Line by line, please look for the word "index" in the following records, then copy each line you find it in.

Data provided
::::
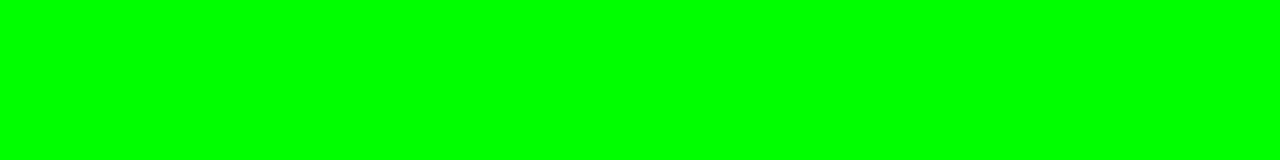
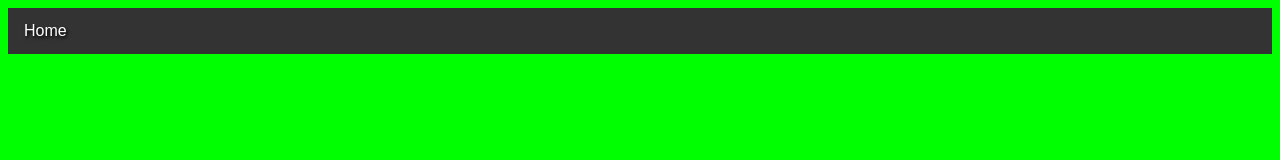
Before and after one commit to MBTrips/MBTrips.github.io, a plain HTML site: page trip1/index.htm in a window 1280 px wide. Drawn offline with Linux system fonts and the light colour scheme.

Commit message:
Update index.htm

```diff
--- a/trip1/index.htm
+++ b/trip1/index.htm
@@ -5,6 +5,8 @@
     <link rel="stylesheet" href="/styles/main.css" />
   </head>
   <body>
-
+    <ul class="nav">
+      <li><a href="/">Home</a></li>
+    </ul>
   </body>
 </html>
```
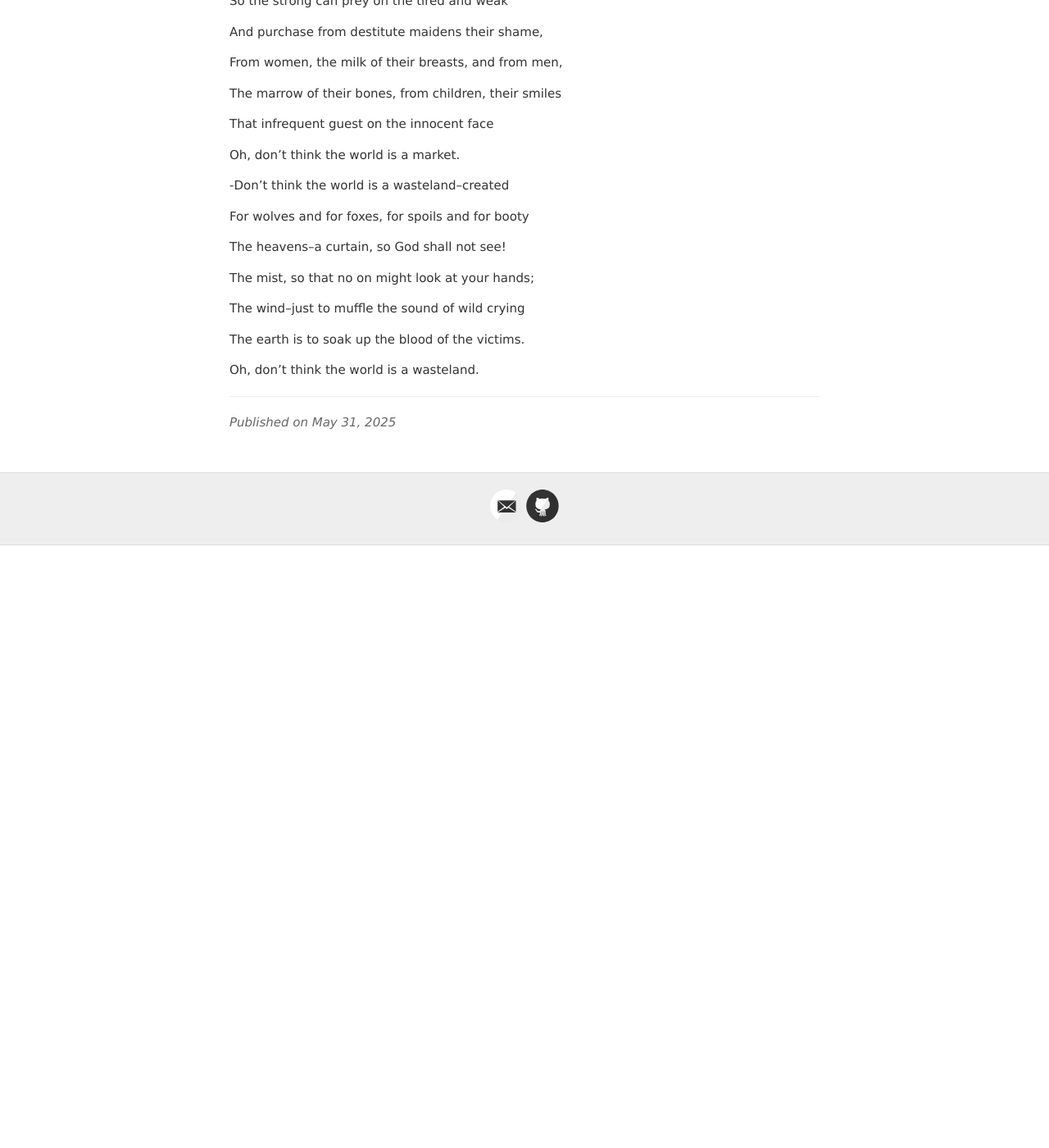
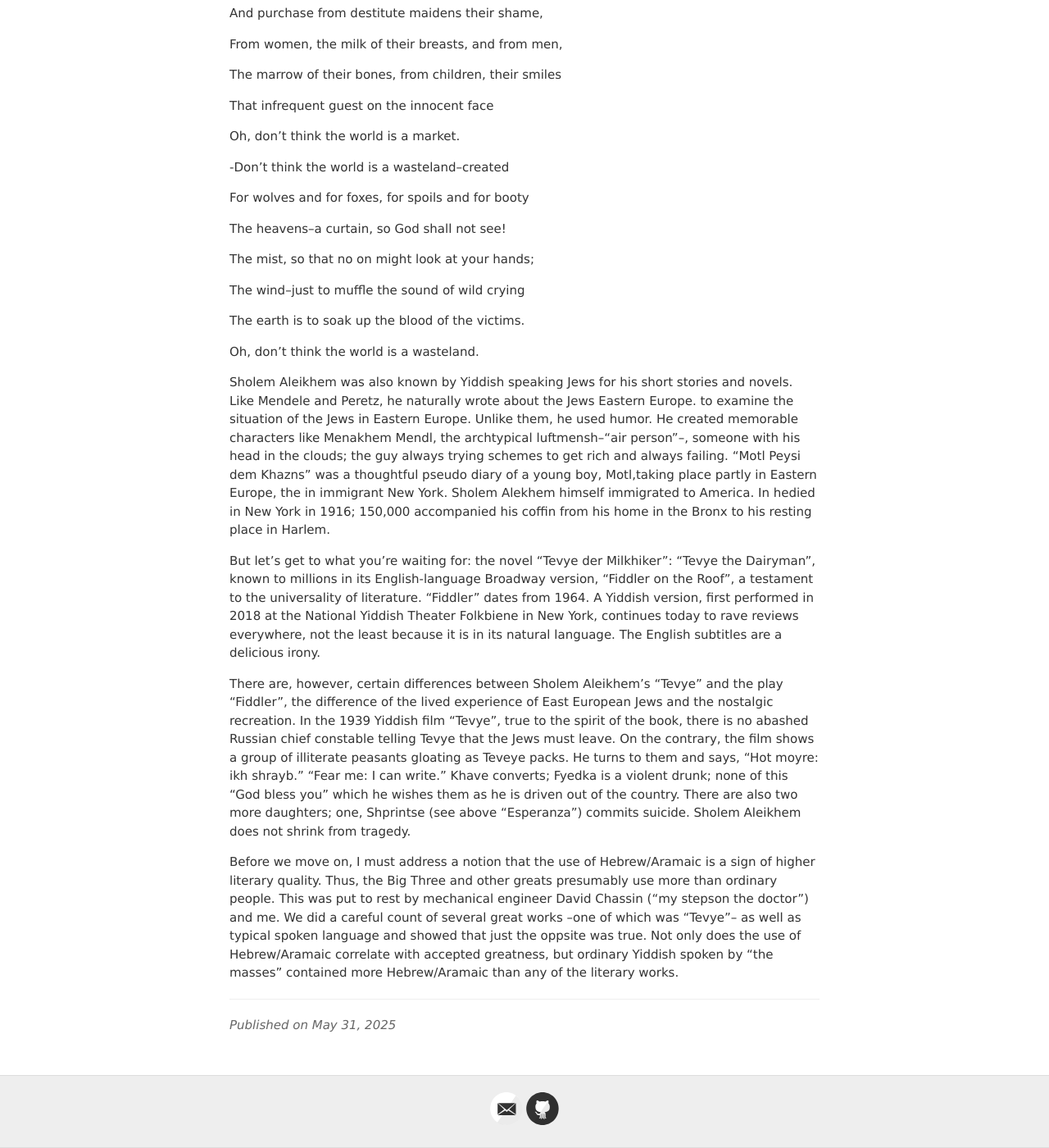
Before and after one commit to jvmallow/jvmallow.github.io, a Jekyll site: the page built from _posts/2025-05-31-Yiddish.md, in a window 1280 px wide and 1400 px high, scrolled down 4912 px. Shown: the whole window at 82% size. Built offline with Jekyll 4.4.1, drawn with Linux system fonts in a browser that asks for light colours; a script that is not in the unit is left out; before the commit the page ends 5577 px from its top, so only the background shows below that; some of the changed text lies outside the part shown.

Commit message:
Update 2025-05-31-Yiddish.md

```diff
--- a/_posts/2025-05-31-Yiddish.md
+++ b/_posts/2025-05-31-Yiddish.md
@@ -59,7 +59,7 @@ In the late 19th Century, Yiddish literature really comes into its own, with the
 
 Mendele's greatest, and certainly most transalated and published work, was "Mesoyes Benyomin Hashlishi": "The Travels of Benjamin the Third". So who were First and Second?  Benjamin I was Benjamin of Tudela, a medieval Jewish traveler who visited Europe, Asia, and Africa in the twelfth century (long before Marco Polo._https://en.wikipedia.org/wiki/Benjamin_of_Tudela.  Benjamin II was a Rumanian Jewish traveler,whose real name was Joseph Israel. He adopted the name of Benjamin of Tudela, and toward the end of 1844 set out to search for the Ten Lost Tribes. "Mesoyes Benyomin Hashlishi" is the Don Quixote plot reconfigured as a biting satite on Jewish life in Eastern Europe. Binyomin has a squire named Senderl. They travel to what Binyomin thinks are great foreign places. In fact they just go in circles for a long time, ending up in their own shetl (small towns in Eastern Europe, populated mostly by Jews. https://encyclopedia.yivo.org/article/27#).
 
-Peretz was a Warsaw Jewish communal leader, whose themes had mostly to do with a changing world, Jewish and otherwise. He was a master of the short story. Thre is no way to select his greatest work, there are so many. See https://www.myjewishlearning.com/article/i-l-peretz/ for a brief summary. "Bontshe Shvayg": "Bontshe the Silent", described in the rivious link, is perhaps the most widely known of his stories because of its satiric depiction of the miserable condition of Polish Jewsm to the point whrere they can't even imagine there could be a better life.  Peeretz himself could depict it. He was part of the nascent Jewish socialist movement. Here is my transaltion of his poems, Meyn Nisht di Velt iz a Kretchme": "Don't Think the World is  Tavern". (His Yiddish one rhymes, my translation doesn't, but preserves meter.)
+Peretz was a Warsaw Jewish communal leader, whose themes had mostly to do with a changing world, Jewish and otherwise. He was a master of the short story. Thre is no way to select his greatest work, there are so many. See https://www.myjewishlearning.com/article/i-l-peretz/ for a brief summary. "Bontshe Shvayg": "Bontshe the Silent", described in the link, is perhaps the most widely known of his stories because of its satiric depiction of the miserable condition of Polish Jews, to the point whrere they can't even imagine there could be a better life.  Peretz himself could imagine it. He was part of the nascent Jewish socialist movement. Here is my transaltion of his poem Meyn Nisht di Velt iz a Kretchme": "Don't Think the World is a Tavern". (The Yiddish rhymes, my translation doesn't, but preserves meter.)
 
 -Don't think the world is a tavern--created
 
@@ -106,3 +106,13 @@ The wind--just to muffle the sound of wild crying
 The earth is to soak up the blood of the victims.
 
 Oh, don't think the world is a wasteland.
+
+
+
+Sholem Aleikhem was also known by Yiddish speaking Jews for his short stories and novels. Like Mendele and Peretz, he naturally wrote about the  Jews Eastern Europe. to examine the situation of the Jews in Eastern Europe. Unlike them, he used humor. He created memorable characters like Menakhem Mendl, the archtypical luftmensh--"air person"--, someone with his head in the clouds; the guy always trying schemes to get rich and always failing. "Motl Peysi dem Khazns" was a thoughtful pseudo diary of a young boy, Motl,taking place partly in Eastern Europe, the in immigrant New York. Sholem Alekhem himself immigrated to America. In hedied in New York in 1916; 150,000 accompanied his coffin from his home in the Bronx to his resting place in Harlem.
+
+But let's get to what you're waiting for: the novel "Tevye der Milkhiker": "Tevye the Dairyman", known to millions in its English-language Broadway version, "Fiddler on the Roof", a testament to the universality of literature. "Fiddler" dates from 1964. A Yiddish version, first performed in 2018 at the National Yiddish Theater Folkbiene in New York, continues today to rave reviews everywhere, not the least because it is in its natural language. The English subtitles are a delicious irony.
+
+There are, however, certain differences between Sholem Aleikhem's "Tevye" and the play "Fiddler", the difference of the lived experience of East European Jews and the nostalgic recreation. In the 1939 Yiddish film "Tevye", true to the spirit of the book, there is no abashed Russian chief constable telling Tevye that the Jews must leave. On the contrary, the film shows a group of illiterate peasants gloating as Teveye packs.  He turns to them and says, "Hot moyre: ikh shrayb." "Fear me: I can write." Khave converts; Fyedka is a violent drunk; none of this "God bless you" which he wishes them as he is driven out of the country. There are also two more daughters; one, Shprintse (see above "Esperanza") commits suicide. Sholem Aleikhem does not shrink from tragedy.
+
+Before we move on, I must address a notion that the use of Hebrew/Aramaic is a sign of higher literary quality. Thus, the Big Three and other greats presumably use more than ordinary people. This was put to rest by mechanical engineer David Chassin ("my stepson the doctor") and me.  We did a careful count of several great works --one of which was "Tevye"-- as well as typical spoken language and showed that just the oppsite was true.  Not only does the use of Hebrew/Aramaic correlate with accepted greatness, but ordinary Yiddish spoken by "the masses" contained more Hebrew/Aramaic than any of the literary works.
```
::::
Problem solution
Before and after one commit to MBTrips/MBTrips.github.io, a plain HTML site: page trip1/index.htm in a window 1280 px wide. Drawn offline with Linux system fonts and the light colour scheme.
Update index.htm
--- a/trip1/index.htm
+++ b/trip1/index.htm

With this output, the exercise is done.